- Required work -
Count how many lines in the material below hold the word "heading"; the reply is that number alone.

- Records provided -
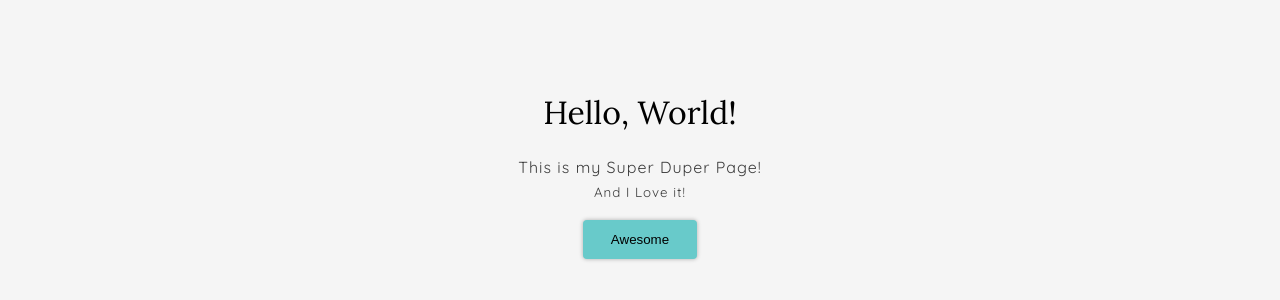
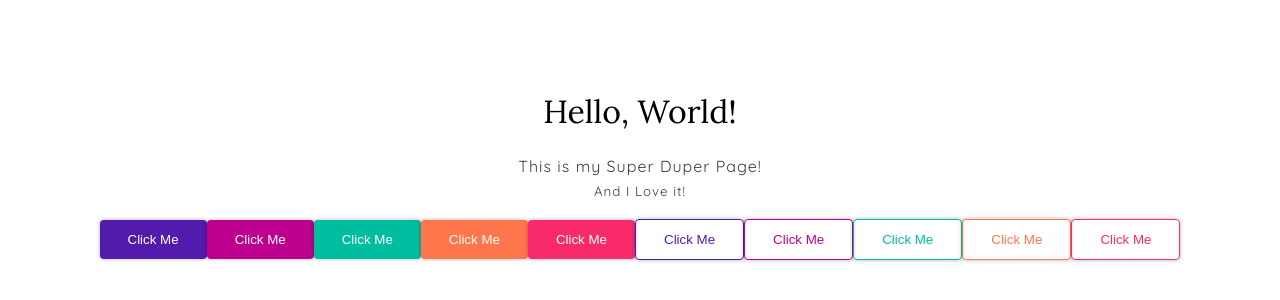
Before and after one commit to tuhinkarmakar3882/vue-trello-board-clone, a Nuxt app: page / in a window 1280 px wide. Shown: the part 226-526 px from the top of the page. Built offline with nearby package versions, Linux system fonts and the light colour scheme.

Commit message:
Added Theme
Signed-off-by: Tuhin Karmakar <tuhinkarmakar3882@gmail.com>

```diff
--- /dev/null
+++ b/assets/_buttons.scss
@@ -0,0 +1,154 @@
+.primary-button {
+  background-color: var(--primary-color);
+  color: var(--body-background);
+
+  &:hover,
+  &:focus {
+    background-color: var(--primary-color-light);
+  }
+
+  &:active {
+    background-color: var(--primary-color);
+  }
+}
+
+.secondary-button {
+  background-color: var(--secondary-color);
+  color: var(--body-background);
+
+  &:hover,
+  &:focus {
+    background-color: var(--secondary-color-light);
+  }
+
+  &:active {
+    background-color: var(--secondary-color);
+  }
+}
+
+.warning-button {
+  background-color: var(--warning-color);
+  color: var(--body-background);
+
+  &:hover,
+  &:focus {
+    background-color: var(--warning-color-light);
+  }
+
+  &:active {
+    background-color: var(--warning-color);
+  }
+}
+
+.success-button {
+  background-color: var(--success-color);
+  color: var(--body-background);
+
+  &:hover,
+  &:focus {
+    background-color: var(--success-color-light);
+  }
+
+  &:active {
+    background-color: var(--success-color);
+  }
+}
+
+.danger-button {
+  background-color: var(--danger-color);
+  color: var(--body-background);
+
+  &:hover,
+  &:focus {
+    background-color: var(--danger-color-light);
+  }
+
+  &:active {
+    background-color: var(--danger-color);
+  }
+}
+
+.primary-button-outlined {
+  background-color: transparent;
+  border: 1px solid var(--primary-color);
+  color: var(--primary-color);
+
+  &:hover,
+  &:focus {
+    color: var(--primary-color-light);
+    border-color: var(--primary-color-light);
+  }
+
+  &:active {
+    color: var(--primary-color);
+    border-color: var(--primary-color);
+  }
+}
+
+.secondary-button-outlined {
+  background-color: transparent;
+  border: 1px solid var(--secondary-color);
+  color: var(--secondary-color);
+
+  &:hover,
+  &:focus {
+    color: var(--secondary-color-light);
+    border-color: var(--secondary-color-light);
+  }
+
+  &:active {
+    color: var(--secondary-color);
+    border-color: var(--secondary-color);
+  }
+}
+
+.warning-button-outlined {
+  background-color: transparent;
+  border: 1px solid var(--warning-color);
+  color: var(--warning-color);
+
+  &:hover,
+  &:focus {
+    color: var(--warning-color-light);
+    border-color: var(--warning-color-light);
+  }
+
+  &:active {
+    color: var(--warning-color);
+    border-color: var(--warning-color);
+  }
+}
+
+.success-button-outlined {
+  background-color: transparent;
+  border: 1px solid var(--success-color);
+  color: var(--success-color);
+
+  &:hover,
+  &:focus {
+    color: var(--success-color-light);
+    border-color: var(--success-color-light);
+  }
+
+  &:active {
+    color: var(--success-color);
+    border-color: var(--success-color);
+  }
+}
+
+.danger-button-outlined {
+  background-color: transparent;
+  border: 1px solid var(--danger-color);
+  color: var(--danger-color);
+
+  &:hover,
+  &:focus {
+    color: var(--danger-color-light);
+    border-color: var(--danger-color-light);
+  }
+
+  &:active {
+    color: var(--danger-color);
+    border-color: var(--danger-color);
+  }
+}
--- /dev/null
+++ b/assets/_variables.scss
@@ -0,0 +1,23 @@
+:root {
+  --spacing-large: 3.5rem;
+  --spacing-medium: 2rem;
+  --spacing-standard: 1rem;
+  --spacing-micro: 0.5rem;
+  --spacing-nano: 0.25rem;
+  --heading-font: 'Lora', serif;;
+  --body-font: 'Quicksand', sans-serif;
+  --heading-color: hsl(0, 0%, 0%);
+  --body-color: hsl(0, 0%, 24%);
+  --body-background: hsl(0, 0%, 100%);
+  --body-background-alternate: hsl(0, 0%, 88%);
+  --primary-color: hsl(263, 74%, 39%);
+  --primary-color-light: hsl(263, 74%, 50%);
+  --secondary-color: hsl(315, 100%, 37%);
+  --secondary-color-light: hsl(315, 100%, 50%);
+  --danger-color: hsl(341, 94%, 57%);
+  --danger-color-light: hsl(341, 94%, 70%);
+  --warning-color: hsl(14, 100%, 65%);
+  --warning-color-light: hsl(14, 100%, 78%);
+  --success-color: hsl(171, 100%, 37%);
+  --success-color-light: hsl(171, 100%, 50%);
+}
--- a/assets/global.scss
+++ b/assets/defaults.scss
@@ -1,19 +1,3 @@
-:root {
-  --spacing-large: 3.5rem;
-  --spacing-medium: 2rem;
-  --spacing-standard: 1rem;
-  --spacing-micro: 0.5rem;
-  --spacing-nano: 0.25rem;
-  --heading-color: hsl(0, 0%, 0%);
-  --heading-font: 'Lora', serif;;
-  --body-color: hsl(0, 0%, 24%);
-  --body-font: 'Quicksand', sans-serif;
-  --body-background: hsl(0, 0%, 96%);
-  --body-background-alternate: hsl(0, 0%, 88%);
-  --primary-color: hsl(180, 48%, 60%);
-  --secondary-color: hsl(180, 48%, 78%);
-}
-
 * {
   margin: 0;
   padding: 0;
@@ -47,7 +31,6 @@ button {
   outline-color: var(--heading-color);
   border-radius: var(--spacing-nano);
   color: var(--heading-color);
-  background-color: var(--primary-color);
   box-shadow: 0 0 4px rgba(0, 0, 0, .3);
 
   &:disabled {
@@ -59,11 +42,9 @@ button {
   &:hover,
   &:focus {
     transform: scale(1.05);
-    background-color: var(--secondary-color);
   }
 
   &:active {
-    background-color: var(--secondary-color);
     transform: scale(0.99);
   }
 }
--- a/nuxt.config.js
+++ b/nuxt.config.js
@@ -17,7 +17,7 @@ export default {
       },
     ],
   },
-  css: ['assets/global.scss'],
+  css: ['styles/main.scss'],
   plugins: [],
   components: true,
   buildModules: ['@nuxtjs/eslint-module', '@nuxtjs/stylelint-module'],
--- a/pages/index.vue
+++ b/pages/index.vue
@@ -3,7 +3,18 @@
     <h1>Hello, World!</h1>
     <p>This is my Super Duper Page!</p>
     <small>And I Love it!</small>
-    <button>Awesome</button>
+    <section>
+      <button class="primary-button">Click Me</button>
+      <button class="secondary-button">Click Me</button>
+      <button class="success-button">Click Me</button>
+      <button class="warning-button">Click Me</button>
+      <button class="danger-button">Click Me</button>
+      <button class="primary-button-outlined">Click Me</button>
+      <button class="secondary-button-outlined">Click Me</button>
+      <button class="success-button-outlined">Click Me</button>
+      <button class="warning-button-outlined">Click Me</button>
+      <button class="danger-button-outlined">Click Me</button>
+    </section>
   </div>
 </template>
 
--- /dev/null
+++ b/styles/main.scss
@@ -0,0 +1,3 @@
+@import "assets/variables";
+@import "assets/defaults";
+@import "assets/buttons";
```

- Response to the exercise -
6